Many applicants come from small institutions that are unable to provide adequate research opportunities.
Puerto Rican-born Valerie Lopez is a Ph.D. student in Ruhlandt’s lab. She traces much of her research moxie to a 2009 REU experience at Syracuse, where she studied non-linear optical materials with Meredith Professor James Spencer.
“It definitely jump-started my career as a researcher,” she says. “The REU program gave me the experience I needed to make a clear decision between entering the workforce and going to graduate school. [REU] taught me how to think like a researcher and how to be more independent in the lab.”
Ana Torvisco G‘10, another Ph.D. student of Ruhlandt’s, has been involved with REU as a student and mentor. Torvisco first heard about REU through her advisor at Manhattanville College in Purchase, N.Y., where she was the only chemistry major in her class. Torvisco was so smitten by her 2002 REU stint that, when it came time for graduate school, she choose Syracuse over Georgia Tech. Today, she is a faculty member at TU Graz.
Torvisco has also been working with Ruhlandt (whom she considers her “biggest role model”) in developing compounds for semiconductor materials, metal films, and RAM memory chips.
“As a student, REU allowed me to not only do great chemistry with really good mentors, but also make professional bonds that have enriched my career,” says Torvisco, who, coincidentally, has taught Webb. “As a mentor, REU has honed my teaching and research skills.”
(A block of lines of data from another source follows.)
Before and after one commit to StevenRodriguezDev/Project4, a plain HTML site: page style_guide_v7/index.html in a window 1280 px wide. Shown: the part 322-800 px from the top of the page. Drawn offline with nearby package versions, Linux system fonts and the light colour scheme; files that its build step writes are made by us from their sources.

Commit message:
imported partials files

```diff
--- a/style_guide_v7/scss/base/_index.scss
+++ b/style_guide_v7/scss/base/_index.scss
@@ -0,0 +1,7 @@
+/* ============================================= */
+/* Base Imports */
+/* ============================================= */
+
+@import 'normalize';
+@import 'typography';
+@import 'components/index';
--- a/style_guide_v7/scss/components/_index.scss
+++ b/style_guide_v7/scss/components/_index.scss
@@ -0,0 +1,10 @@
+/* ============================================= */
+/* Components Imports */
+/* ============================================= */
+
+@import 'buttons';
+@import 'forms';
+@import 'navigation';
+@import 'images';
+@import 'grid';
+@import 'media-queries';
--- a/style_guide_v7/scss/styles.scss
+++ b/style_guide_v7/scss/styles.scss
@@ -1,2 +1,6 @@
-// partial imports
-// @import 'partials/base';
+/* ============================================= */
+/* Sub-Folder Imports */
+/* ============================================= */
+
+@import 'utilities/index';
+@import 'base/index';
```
As for the future of REU, Ruhlandt appears poised and confident. “As long as we can provide an opportunity for students to focus on research, Syracuse will remain a bastion for undergraduate science education,” she adds, shooting a glance at Webb. “Many of the students here today will be the leaders of tomorrow.”